UK ministers have come under pressure over planned crypto regulations from a group of crusading MPs seeking a more radical overhaul of the industry.
The Treasury Select Committee published a report on Wednesday in which members said that cryptocurrencies should be treated as gambling, given that they had “no intrinsic value, high price volatility, and no discernible social good.”
Parliamentarians on the committee said the government’s proposals would create a “halo effect”, giving consumers the impression that assets were safe and secure.
What is the government doing to regulate cryptocurrencies?
The treasure established in the February proposals to regulate the crypto industry, including new rules to govern the issuance, trading, and lending of crypto tokens (digital representations of assets) in an effort to safeguard customer funds.
Cryptocurrency exchanges would be required to comply with the rules governing traditional financial services, including the obligation to protect client money in the event of insolvency and conduct due diligence and monitoring of assets listed on their platform.
The government’s measures follow a period of turmoil in the sector. Several lenders and exchanges like the Celsius Network, FTX and Voyager Digital fell into trouble in the past 12 months, sending the price of cryptocurrencies down sharply and undermining investor confidence.
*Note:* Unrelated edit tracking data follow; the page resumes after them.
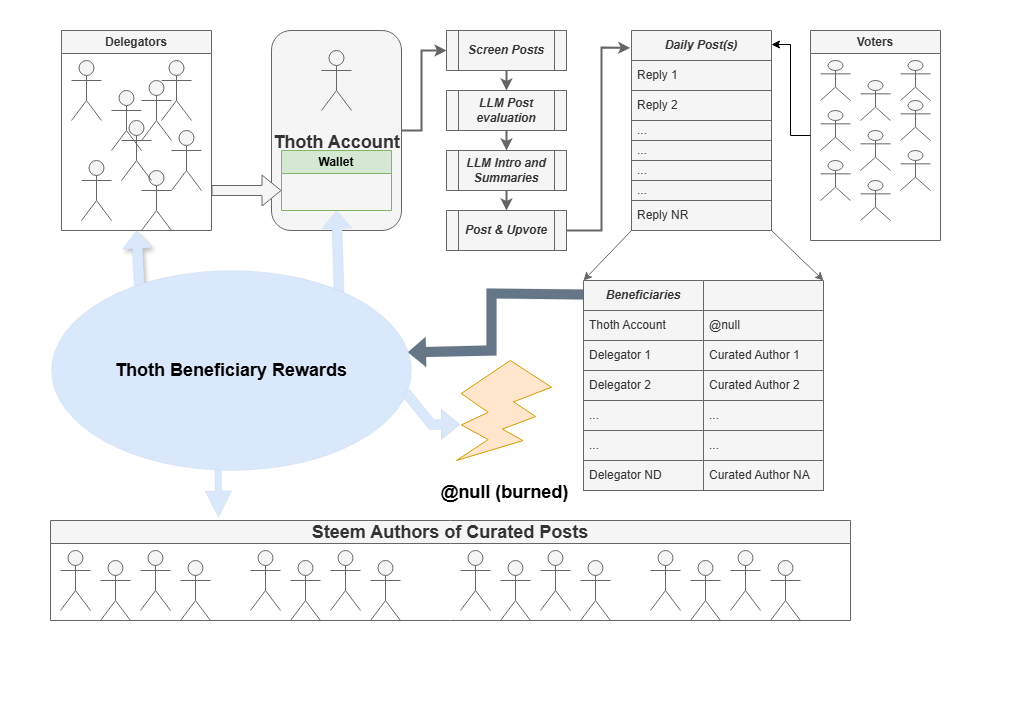
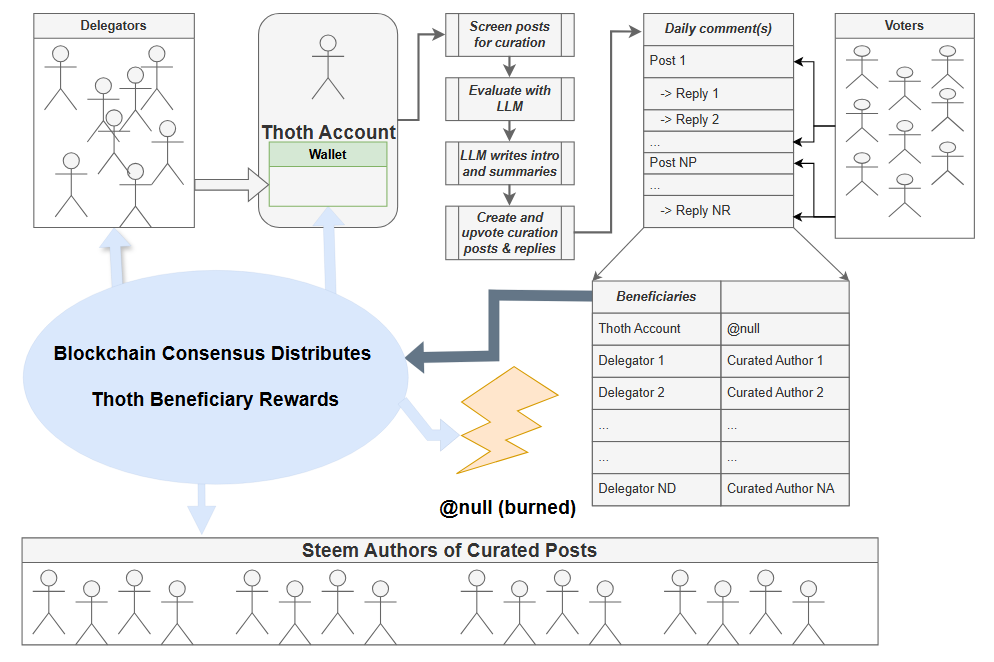
- Updated config template with additional parameters - Updated posts and replies to contain separate enumarations for beneficiary types. - Updated the process diagram for clarity

diff --git a/src/replyHelper.py b/src/replyHelper.py
@@ -5,6 +5,8 @@ import configparser
 import time
 import delegationInfo
 import threading
+import utils
+import steembase.exceptions # Required for specific exception handling
 
 # Create a ConfigParser object
 config = configparser.ConfigParser()
@@ -65,8 +67,44 @@ def create_beneficiary_list(beneficiary_list, curatedAuthorWeight, delegatorWeig
     return beneficiary_dicts
 
 def vote_in_background(postingAccount, permlink, voteWeight=100):
-    time.sleep(300)
-    Steem().commit.vote(f"@{postingAccount}/{permlink}", voteWeight, postingAccount)
+    """
+    Waits for an initial period, then attempts to vote in a loop until successful.
+    Retries upon failure, especially for vote timing errors.
+    """
+    initial_wait_seconds = 300  # 5 minutes
+    retry_delay_seconds = 5     # Base retry delay for general errors
+    vote_interval_retry_delay_base = 3 # Base delay for vote interval errors (Steem rule)
+    max_retries = 20
+    retries = 0
+
+    print(f"Vote for @{postingAccount}/{permlink} scheduled. Waiting {initial_wait_seconds // 60} minutes before first attempt...")
+    time.sleep(initial_wait_seconds)
+
+    while retries < max_retries:
+        try:
+            # Using simple Steem() instantiation as per current design in this function
+            s_instance = Steem()
+            print(f"Attempting to vote for @{postingAccount}/{permlink} (Attempt {retries + 1}/{max_retries})...")
+            s_instance.commit.vote(f"@{postingAccount}/{permlink}", voteWeight, postingAccount)
+            print(f"Successfully voted for @{postingAccount}/{permlink}")
+            break  # Exit loop on successful vote
+        except steembase.exceptions.RPCError as rpc_e:
+            retries += 1
+            if "STEEM_MIN_VOTE_INTERVAL_SEC" in str(rpc_e) or "Can only vote once every 3 seconds" in str(rpc_e):
+                # Add a small random jitter to the 3-second base to avoid thundering herd
+                wait_time = vote_interval_retry_delay_base + random.uniform(0.1, 1.0)
+                print(f"Vote for @{postingAccount}/{permlink} failed due to rate limit: {rpc_e}. Retrying in {wait_time:.2f} seconds (Attempt {retries}/{max_retries})...")
+                time.sleep(wait_time)
+            else:
+                print(f"Vote for @{postingAccount}/{permlink} failed with RPCError: {rpc_e}. Retrying in {retry_delay_seconds} seconds (Attempt {retries}/{max_retries})...")
+                time.sleep(retry_delay_seconds)
+        except Exception as e:
+            retries += 1
+            print(f"Vote for @{postingAccount}/{permlink} failed with an unexpected error: {e}. Retrying in {retry_delay_seconds} seconds (Attempt {retries}/{max_retries})...")
+            time.sleep(retry_delay_seconds)
+
+    if retries >= max_retries:
+        print(f"Failed to vote for @{postingAccount}/{permlink} after {max_retries} attempts.")
 
 def postReply (comment_item, ai_response_item, item_index, thothAccount, thothPermlink):
     """
@@ -148,26 +186,14 @@ This post was generated with the assistance of the following AI model: <i>{confi
         raw_beneficiaries_input.append(f"d-{delegator_name}") # Add selected delegators
         
     beneficiaryList = create_beneficiary_list(raw_beneficiaries_input, curatedAuthorWeight, adjustedDelegatorWeight)
-    body += f"\n\n<br><br>Beneficiaries:<br><br>"
-    body += "<table>"
-    
-    # Define the number of columns
-    columns = 2
-    for i, beneficiary in enumerate(beneficiaryList):
-        if i % columns == 0:  # Start a new row for every 'columns' items
-            body += "<tr>\n"
-        body += f'   <td>{beneficiary["account"]} / {beneficiary["weight"] / 100}%</td>\n'
-        if (i + 1) % columns == 0:  # Close the row after 'columns' items
-            body += "</tr>\n"
-    
-    # Fill remaining cells in the last row, if necessary
-    remaining_cells = columns - (len(beneficiaryList) % columns)
-    if remaining_cells != columns:  # Only add if the last row isn't full
-        for _ in range(remaining_cells):
-            body += "   <td></td>\n"  # Add empty cells
-        body += "</tr>\n"
-    
-    body += "</table><br><br>\n"
+    author_account = [comment_item['author']]
+    # selected_delegators is already defined above
+    body += utils.generate_beneficiary_display_html(
+        beneficiary_list=beneficiaryList,
+        author_accounts=author_account,
+        delegator_accounts=selected_delegators,
+        thoth_account=postingAccount
+    )
 
     metadata = {
         "app": "Thoth/0.0.1"

diff --git a/src/utils.py b/src/utils.py
@@ -74,3 +74,93 @@ def remove_formatting(text):
     text = re.sub(r'<script>.*?</script>', '', text)  # Remove HTML scripts
     text = re.sub(r'<style>.*?</style>', '', text)  # Remove HTML styles
     return text
+
+def generate_beneficiary_display_html(beneficiary_list, author_accounts, delegator_accounts, thoth_account, columns=2):
+    """
+    Generates an HTML block to display beneficiaries, categorized by role.
+
+    Args:
+        beneficiary_list (list): The final list of beneficiary dicts [{'account': name, 'weight': w}, ...].
+        author_accounts (list): A list of author account names.
+        delegator_accounts (list): A list of delegator account names.
+        thoth_account (str): The name of the bot/operator account.
+        columns (int): The number of columns for the tables.
+
+    Returns:
+        str: The generated HTML string.
+    """
+    
+    # Create a lookup map for weights for easy access
+    beneficiary_weights = {b['account']: b['weight'] for b in beneficiary_list}
+    null_account = 'null'
+    
+    def _generate_table_html(title, accounts, weights_map, gratitude_message=""):
+        """Nested helper to generate a single HTML table."""
+        # Filter for accounts that are actually in the final beneficiary list and have a weight > 0
+        display_items = []
+        for acc in accounts:
+            if acc in weights_map and weights_map[acc] > 0:
+                display_items.append({'account': acc, 'weight': weights_map[acc]})
+
+        if not display_items:
+            return ""
+
+        # Sort alphabetically by account name
+        display_items.sort(key=lambda x: x['account'])
+
+        html = f"<h4>{title}</h4>\n"
+        if gratitude_message:
+            html += f'<p><i>{gratitude_message}</i></p>\n'
+        html += "<table>\n"
+        
+        for i, item in enumerate(display_items):
+            if i % columns == 0:
+                html += "<tr>\n"
+            
+            percentage = item['weight'] / 100.0
+            formatted_percentage = f"{percentage:g}" # Use :g to remove trailing .0
+            html += f'   <td>{item["account"]} / {formatted_percentage}%</td>\n'
+            
+            if (i + 1) % columns == 0:
+                html += "</tr>\n"
+                
+        # Fill remaining cells in the last row if it's not full
+        remaining_cells = len(display_items) % columns
+        if remaining_cells != 0:
+            for _ in range(columns - remaining_cells):
+                html += "   <td></td>\n"
+            html += "</tr>\n"
+            
+        html += "</table>\n"
+        return html
+
+    # Start building the main HTML string
+    body = f"\n\n<br><br><h3>Beneficiaries</h3>"
+
+    # 1. Thoth Operator
+    if thoth_account in beneficiary_weights and beneficiary_weights[thoth_account] > 0:
+        percentage = beneficiary_weights[thoth_account] / 100.0
+        formatted_percentage = f"{percentage:g}"
+        body += f'<h4>Thoth Operator</h4>\n<p>{thoth_account} / {formatted_percentage}%</p>\n' # No @ sign
+
+    # 2. Curated Authors
+    unique_authors = sorted(list(set(author_accounts)))
+    if unique_authors:
+        author_title = "Curated Author" if len(unique_authors) == 1 else "Curated Authors"
+        author_gratitude = "Thank you for creating the content that makes Steem a vibrant and interesting place. Your creativity is the foundation of our social ecosystem."
+        body += _generate_table_html(author_title, unique_authors, beneficiary_weights, gratitude_message=author_gratitude)
+
+    # 3. Delegators
+    if delegator_accounts:
+        delegator_title = "Delegator" if len(delegator_accounts) == 1 else "Delegators"
+        delegator_gratitude = "Delegator support is crucial for the Thoth project's ability to find and reward attractive content. Thank you for investing in the Steem ecosystem and the Thoth project."
+        body += _generate_table_html(delegator_title, sorted(delegator_accounts), beneficiary_weights, gratitude_message=delegator_gratitude)
+
+    # 4. Burn Account (@null)
+    if null_account in beneficiary_weights and beneficiary_weights[null_account] > 0:
+        percentage = beneficiary_weights[null_account] / 100.0
+        formatted_percentage = f"{percentage:g}"
+        body += f'<h4>Burn Account</h4>\n<p>{null_account} / {formatted_percentage}%</p>\n'
+
+    body += "<br><br>\n"
+    return body

diff --git a/src/postHelper.py b/src/postHelper.py
@@ -7,6 +7,7 @@ import time
 import contentValidation
 import delegationInfo
 import threading
+import utils
 
 import replyHelper # From the thoth package
 
@@ -174,27 +175,15 @@ This will be done by:
     for delegator in delegatorList[:delegatorCount]:
         beneficiaryList.append(f"d-{delegator}")
         
-    beneficiaryList = create_beneficiary_list ( beneficiaryList )
-    body += f"\n\n<br><br>Beneficiaries:<br><br>"
-    body += "<table>"
-    
-    # Define the number of columns
-    columns = 2
-    for i, beneficiary in enumerate(beneficiaryList):
-        if i % columns == 0:  # Start a new row for every 'columns' items
-            body += "<tr>\n"
-        body += f'   <td>{beneficiary["account"]} / {beneficiary["weight"] / 100}%</td>\n'
-        if (i + 1) % columns == 0:  # Close the row after 'columns' items
-            body += "</tr>\n"
-    
-    # Fill remaining cells in the last row, if necessary
-    remaining_cells = columns - (len(beneficiaryList) % columns)
-    if remaining_cells != columns:  # Only add if the last row isn't full
-        for _ in range(remaining_cells):
-            body += "   <td></td>\n"  # Add empty cells
-        body += "</tr>\n"
-    
-    body += "</table><br><br>\n"
+    beneficiaryList = create_beneficiary_list(beneficiaryList)
+    author_accounts = [c['author'] for c in commentList]
+    selected_delegators = delegatorList[:delegatorCount]
+    body += utils.generate_beneficiary_display_html(
+        beneficiary_list=beneficiaryList,
+        author_accounts=author_accounts,
+        delegator_accounts=selected_delegators,
+        thoth_account=postingAccount
+    )
 
     permlink = f"thoth{randValue}"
Where do the committee’s plans diverge?
Expert witnesses gave evidence that cryptocurrency trading and investment activity reflected gambling, the lawmakers said, as they questioned the government’s view that crypto activity should be regulated like any other financial service.
The committee highlighted evidence from Charles Randell, former chairman of the Financial Conduct Authority, who said that “speculative cryptocurrencies are pure and simple gambling.” He also called for cryptocurrency-related tax receipts to be used to support debt and addiction services.
The committee also said the government should take a stronger stance on unbacked cryptocurrencies such as bitcoin and ether due to the volatility of their prices and the risk that consumers are exposed to significant losses.
How has the cryptocurrency industry reacted?
Crypto UK, the industry body, attacked the committee’s proposals, arguing that they had overlooked potential benefits and use cases. He said that an appropriate regulatory framework would help mitigate any risk that crypto assets pose to consumers.
“Professional investment managers see Bitcoin and other crypto assets as a new alternative investment class,” said Ian Taylor, Crypto UK board adviser. He said gambling was exempt from capital gains tax, and changes would risk losing the Treasury tens of millions of pounds.
Taylor added: “Equating cryptocurrency with gambling is useless and disingenuous.” Gambling companies must comply with consumer protection rules, but the FCA applies a more stringent set of rules for trading and issuing securities.
What do the proposals mean for those with losses or anyone who has been scammed?
The MPs stressed that the government and the regulator do not currently plan to compensate investors where they suffered significant losses. Harriett Baldwin, a Conservative MP and chair of the committee, said: “In betting on these unbacked tokens, consumers should be aware that they could lose all their money.”
However, the committee’s proposals would not eliminate scam risk, volatility or address energy consumption, according to Dion Seymour, director of crypto and digital assets at tax consultancy Andersen LLP, and former policy lead at HM Revenue & Customs on cryptoassets.
Seymour said consumers were more concerned about getting caught in a scam. The Financial Services Compensation Scheme reported last month that more than half of all consumers expressed “fear of being scammed”, while just 12 per cent said they were worried about possible addiction.
I’m not interested in cryptocurrencies, so how does this affect me?
Despite the fact that the parliamentarians expressed deep skepticism about cryptocurrencies, they said that the technologies can be useful, for example, to reduce the cost of payments. Meanwhile, the government is eager to make the UK a hub for the industry.
Aside from the reforms discussed in the committee’s report is work from the Bank of England and the Treasury exploring whether to issue a digital currency to protect the pound sterling against stablecoins (types of cryptocurrencies tied to sovereign currencies) and to reduce the cost of financial transactions.
Meanwhile, HMRC officials have redoubled efforts to increase tax compliance of digital assets. Starting in 2024-25, self-assessment tax returns will have a separate section for individuals and trusts that have disposed of crypto assets.